> What this task involves:
Every record must appear in the answer exactly as it stands.

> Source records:
########
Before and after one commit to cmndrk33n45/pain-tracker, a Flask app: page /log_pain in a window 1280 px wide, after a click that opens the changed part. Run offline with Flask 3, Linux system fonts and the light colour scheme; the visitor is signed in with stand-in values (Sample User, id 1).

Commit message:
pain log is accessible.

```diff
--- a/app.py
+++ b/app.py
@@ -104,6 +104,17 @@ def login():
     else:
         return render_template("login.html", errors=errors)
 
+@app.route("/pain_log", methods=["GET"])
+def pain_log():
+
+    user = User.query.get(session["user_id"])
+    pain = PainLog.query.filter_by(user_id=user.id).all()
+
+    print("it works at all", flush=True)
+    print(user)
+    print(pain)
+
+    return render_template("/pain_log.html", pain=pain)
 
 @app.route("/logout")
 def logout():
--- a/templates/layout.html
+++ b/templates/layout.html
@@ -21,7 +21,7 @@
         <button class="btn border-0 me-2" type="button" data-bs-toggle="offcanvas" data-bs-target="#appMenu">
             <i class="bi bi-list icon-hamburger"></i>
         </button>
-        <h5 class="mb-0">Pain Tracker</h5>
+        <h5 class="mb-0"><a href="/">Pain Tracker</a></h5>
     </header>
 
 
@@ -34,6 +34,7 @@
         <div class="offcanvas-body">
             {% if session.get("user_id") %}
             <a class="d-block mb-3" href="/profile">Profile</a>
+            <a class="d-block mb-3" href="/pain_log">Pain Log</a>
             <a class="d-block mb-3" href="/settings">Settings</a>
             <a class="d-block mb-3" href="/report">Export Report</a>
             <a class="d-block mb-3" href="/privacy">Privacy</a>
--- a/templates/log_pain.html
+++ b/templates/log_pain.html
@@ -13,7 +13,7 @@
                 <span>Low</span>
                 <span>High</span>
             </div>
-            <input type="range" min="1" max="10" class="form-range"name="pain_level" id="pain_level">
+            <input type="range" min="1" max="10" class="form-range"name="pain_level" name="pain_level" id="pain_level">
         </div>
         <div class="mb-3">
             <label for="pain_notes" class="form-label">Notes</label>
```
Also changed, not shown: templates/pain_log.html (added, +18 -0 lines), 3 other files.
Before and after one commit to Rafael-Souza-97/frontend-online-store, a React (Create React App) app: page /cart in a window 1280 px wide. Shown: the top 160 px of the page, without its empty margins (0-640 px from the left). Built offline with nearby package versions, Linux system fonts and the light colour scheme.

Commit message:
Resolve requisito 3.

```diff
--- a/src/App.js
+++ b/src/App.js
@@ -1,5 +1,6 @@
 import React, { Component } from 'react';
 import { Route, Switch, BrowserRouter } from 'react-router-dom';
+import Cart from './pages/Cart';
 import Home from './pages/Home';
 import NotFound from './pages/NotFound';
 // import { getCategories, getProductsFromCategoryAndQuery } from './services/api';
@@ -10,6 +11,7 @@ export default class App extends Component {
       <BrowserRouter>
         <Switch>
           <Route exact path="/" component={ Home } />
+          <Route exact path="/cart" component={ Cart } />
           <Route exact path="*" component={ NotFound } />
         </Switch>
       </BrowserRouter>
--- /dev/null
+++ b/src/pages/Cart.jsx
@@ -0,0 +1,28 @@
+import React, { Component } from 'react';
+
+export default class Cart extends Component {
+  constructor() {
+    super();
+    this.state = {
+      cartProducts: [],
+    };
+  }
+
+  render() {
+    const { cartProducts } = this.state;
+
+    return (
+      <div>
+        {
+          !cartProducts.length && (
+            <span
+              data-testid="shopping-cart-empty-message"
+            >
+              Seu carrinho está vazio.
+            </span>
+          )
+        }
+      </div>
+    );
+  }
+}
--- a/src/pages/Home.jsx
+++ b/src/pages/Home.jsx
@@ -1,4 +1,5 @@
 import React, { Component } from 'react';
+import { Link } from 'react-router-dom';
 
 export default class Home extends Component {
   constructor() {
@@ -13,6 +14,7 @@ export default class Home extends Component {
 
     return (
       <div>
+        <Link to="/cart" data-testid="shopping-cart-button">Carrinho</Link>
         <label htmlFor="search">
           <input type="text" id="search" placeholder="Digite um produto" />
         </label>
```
########
> Written solution:
Before and after one commit to cmndrk33n45/pain-tracker, a Flask app: page /log_pain in a window 1280 px wide, after a click that opens the changed part. Run offline with Flask 3, Linux system fonts and the light colour scheme; the visitor is signed in with stand-in values (Sample User, id 1).

Commit message:
pain log is accessible.

```diff
--- a/app.py
+++ b/app.py
@@ -104,6 +104,17 @@ def login():
     else:
         return render_template("login.html", errors=errors)
 
+@app.route("/pain_log", methods=["GET"])
+def pain_log():
+
+    user = User.query.get(session["user_id"])
+    pain = PainLog.query.filter_by(user_id=user.id).all()
+
+    print("it works at all", flush=True)
+    print(user)
+    print(pain)
+
+    return render_template("/pain_log.html", pain=pain)
 
 @app.route("/logout")
 def logout():
--- a/templates/layout.html
+++ b/templates/layout.html
@@ -21,7 +21,7 @@
         <button class="btn border-0 me-2" type="button" data-bs-toggle="offcanvas" data-bs-target="#appMenu">
             <i class="bi bi-list icon-hamburger"></i>
         </button>
-        <h5 class="mb-0">Pain Tracker</h5>
+        <h5 class="mb-0"><a href="/">Pain Tracker</a></h5>
     </header>
 
 
@@ -34,6 +34,7 @@
         <div class="offcanvas-body">
             {% if session.get("user_id") %}
             <a class="d-block mb-3" href="/profile">Profile</a>
+            <a class="d-block mb-3" href="/pain_log">Pain Log</a>
             <a class="d-block mb-3" href="/settings">Settings</a>
             <a class="d-block mb-3" href="/report">Export Report</a>
             <a class="d-block mb-3" href="/privacy">Privacy</a>
--- a/templates/log_pain.html
+++ b/templates/log_pain.html
@@ -13,7 +13,7 @@
                 <span>Low</span>
                 <span>High</span>
             </div>
-            <input type="range" min="1" max="10" class="form-range"name="pain_level" id="pain_level">
+            <input type="range" min="1" max="10" class="form-range"name="pain_level" name="pain_level" id="pain_level">
         </div>
         <div class="mb-3">
             <label for="pain_notes" class="form-label">Notes</label>
```
Also changed, not shown: templates/pain_log.html (added, +18 -0 lines), 3 other files.
Before and after one commit to Rafael-Souza-97/frontend-online-store, a React (Create React App) app: page /cart in a window 1280 px wide. Shown: the top 160 px of the page, without its empty margins (0-640 px from the left). Built offline with nearby package versions, Linux system fonts and the light colour scheme.

Commit message:
Resolve requisito 3.

```diff
--- a/src/App.js
+++ b/src/App.js
@@ -1,5 +1,6 @@
 import React, { Component } from 'react';
 import { Route, Switch, BrowserRouter } from 'react-router-dom';
+import Cart from './pages/Cart';
 import Home from './pages/Home';
 import NotFound from './pages/NotFound';
 // import { getCategories, getProductsFromCategoryAndQuery } from './services/api';
@@ -10,6 +11,7 @@ export default class App extends Component {
       <BrowserRouter>
         <Switch>
           <Route exact path="/" component={ Home } />
+          <Route exact path="/cart" component={ Cart } />
           <Route exact path="*" component={ NotFound } />
         </Switch>
       </BrowserRouter>
--- /dev/null
+++ b/src/pages/Cart.jsx
@@ -0,0 +1,28 @@
+import React, { Component } from 'react';
+
+export default class Cart extends Component {
+  constructor() {
+    super();
+    this.state = {
+      cartProducts: [],
+    };
+  }
+
+  render() {
+    const { cartProducts } = this.state;
+
+    return (
+      <div>
+        {
+          !cartProducts.length && (
+            <span
+              data-testid="shopping-cart-empty-message"
+            >
+              Seu carrinho está vazio.
+            </span>
+          )
+        }
+      </div>
+    );
+  }
+}
--- a/src/pages/Home.jsx
+++ b/src/pages/Home.jsx
@@ -1,4 +1,5 @@
 import React, { Component } from 'react';
+import { Link } from 'react-router-dom';
 
 export default class Home extends Component {
   constructor() {
@@ -13,6 +14,7 @@ export default class Home extends Component {
 
     return (
       <div>
+        <Link to="/cart" data-testid="shopping-cart-button">Carrinho</Link>
         <label htmlFor="search">
           <input type="text" id="search" placeholder="Digite um produto" />
         </label>
```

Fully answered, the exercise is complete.